* [Material for this exercise]:
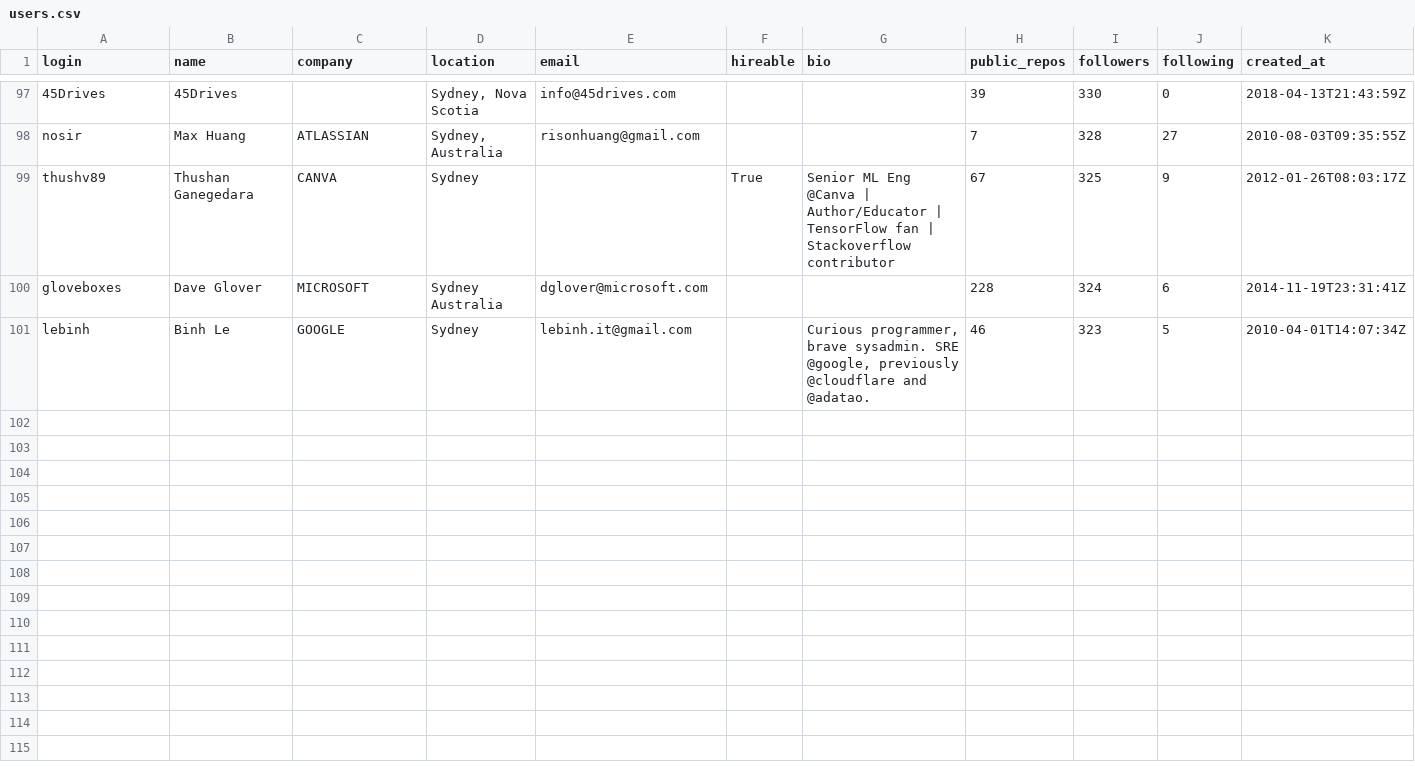
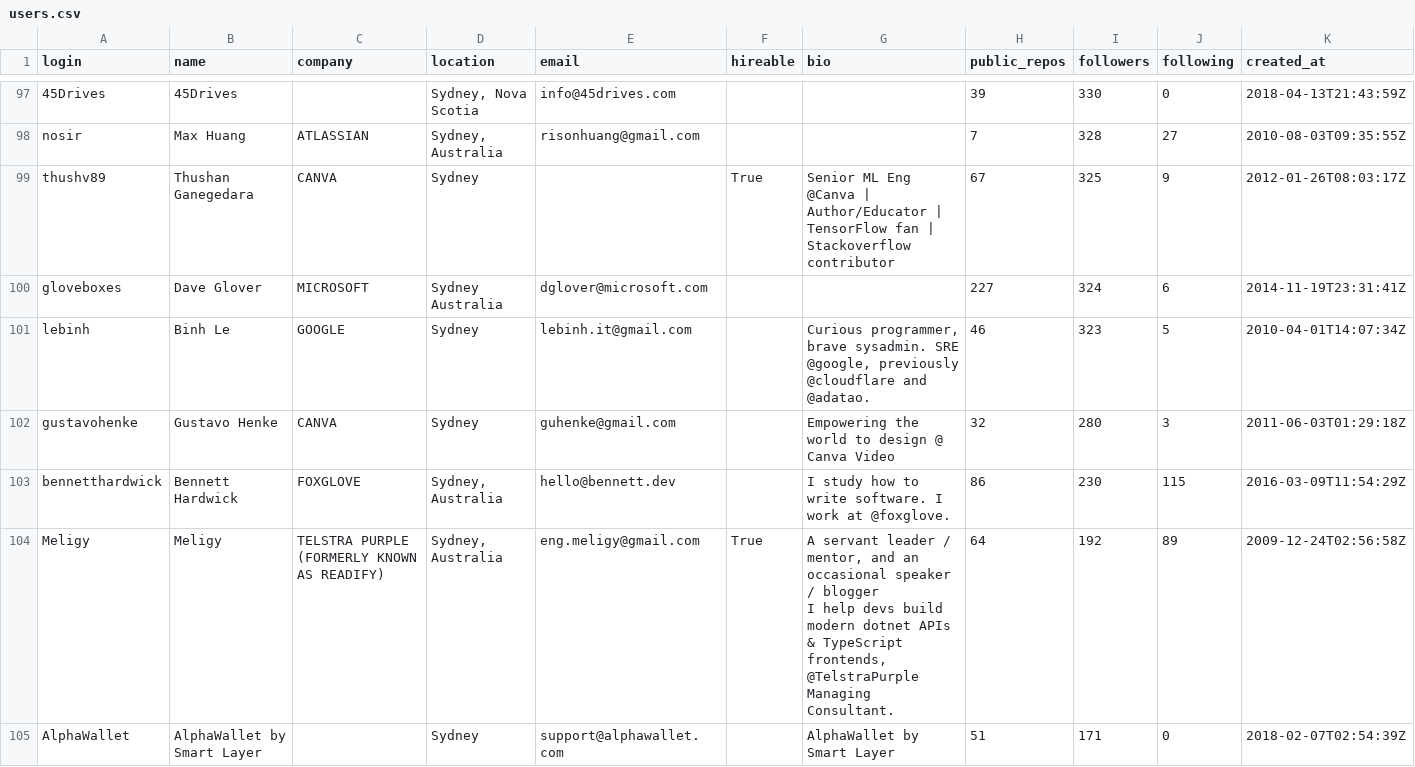
Before and after one commit to Ankit972-dotcom/sydney-github-users, a CSV file: users.csv, drawn as a sheet; only a part is shown, gaps mark what is left out; the diff covers the shown part only.

Commit message:
Add files via upload

```diff
--- a/users.csv
+++ b/users.csv
@@ -125,3 +125,8 @@ nosir,Max Huang,ATLASSIAN,"Sydney, Australia",risonhuang@gmail.com,,,7,328,27,20
 thushv89,Thushan Ganegedara,CANVA,Sydney,,True,Senior ML Eng @Canva | Author/Educator | TensorFlow fan | Stackoverflow contributor,67,325,9,2012-01-26T08:03:17Z
-gloveboxes,Dave Glover,MICROSOFT,Sydney Australia,dglover@microsoft.com,,,228,324,6,2014-11-19T23:31:41Z
+gloveboxes,Dave Glover,MICROSOFT,Sydney Australia,dglover@microsoft.com,,,227,324,6,2014-11-19T23:31:41Z
 lebinh,Binh Le,GOOGLE,Sydney,lebinh.it@gmail.com,,"Curious programmer, brave sysadmin. SRE @google, previously @cloudflare and @adatao.",46,323,5,2010-04-01T14:07:34Z
+gustavohenke,Gustavo Henke,CANVA,Sydney,guhenke@gmail.com,,Empowering the world to design @ Canva Video,32,280,3,2011-06-03T01:29:18Z
+bennetthardwick,Bennett Hardwick,FOXGLOVE,"Sydney, Australia",hello@bennett.dev,,I study how to write software. I work at @foxglove.,86,230,115,2016-03-09T11:54:29Z
+Meligy,Meligy,TELSTRA PURPLE (FORMERLY KNOWN AS READIFY),"Sydney, Australia",eng.meligy@gmail.com,True,"A servant leader / mentor, and an occasional speaker / blogger
+I help devs build modern dotnet APIs & TypeScript frontends, @TelstraPurple Managing Consultant.",64,192,89,2009-12-24T02:56:58Z
+AlphaWallet,AlphaWallet by Smart Layer,,Sydney,support@alphawallet.com,,AlphaWallet by Smart Layer,51,171,0,2018-02-07T02:54:39Z
```
Also changed, not shown: 5 added rows and 1 edited cell elsewhere in this file.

* [What the task asks]:
Every line above should be copied exactly; do not carry over the pictures.

* [Answer box]:
Before and after one commit to Ankit972-dotcom/sydney-github-users, a CSV file: users.csv, drawn as a sheet; only a part is shown, gaps mark what is left out; the diff covers the shown part only.

Commit message:
Add files via upload

```diff
--- a/users.csv
+++ b/users.csv
@@ -125,3 +125,8 @@ nosir,Max Huang,ATLASSIAN,"Sydney, Australia",risonhuang@gmail.com,,,7,328,27,20
 thushv89,Thushan Ganegedara,CANVA,Sydney,,True,Senior ML Eng @Canva | Author/Educator | TensorFlow fan | Stackoverflow contributor,67,325,9,2012-01-26T08:03:17Z
-gloveboxes,Dave Glover,MICROSOFT,Sydney Australia,dglover@microsoft.com,,,228,324,6,2014-11-19T23:31:41Z
+gloveboxes,Dave Glover,MICROSOFT,Sydney Australia,dglover@microsoft.com,,,227,324,6,2014-11-19T23:31:41Z
 lebinh,Binh Le,GOOGLE,Sydney,lebinh.it@gmail.com,,"Curious programmer, brave sysadmin. SRE @google, previously @cloudflare and @adatao.",46,323,5,2010-04-01T14:07:34Z
+gustavohenke,Gustavo Henke,CANVA,Sydney,guhenke@gmail.com,,Empowering the world to design @ Canva Video,32,280,3,2011-06-03T01:29:18Z
+bennetthardwick,Bennett Hardwick,FOXGLOVE,"Sydney, Australia",hello@bennett.dev,,I study how to write software. I work at @foxglove.,86,230,115,2016-03-09T11:54:29Z
+Meligy,Meligy,TELSTRA PURPLE (FORMERLY KNOWN AS READIFY),"Sydney, Australia",eng.meligy@gmail.com,True,"A servant leader / mentor, and an occasional speaker / blogger
+I help devs build modern dotnet APIs & TypeScript frontends, @TelstraPurple Managing Consultant.",64,192,89,2009-12-24T02:56:58Z
+AlphaWallet,AlphaWallet by Smart Layer,,Sydney,support@alphawallet.com,,AlphaWallet by Smart Layer,51,171,0,2018-02-07T02:54:39Z
```
Also changed, not shown: 5 added rows and 1 edited cell elsewhere in this file.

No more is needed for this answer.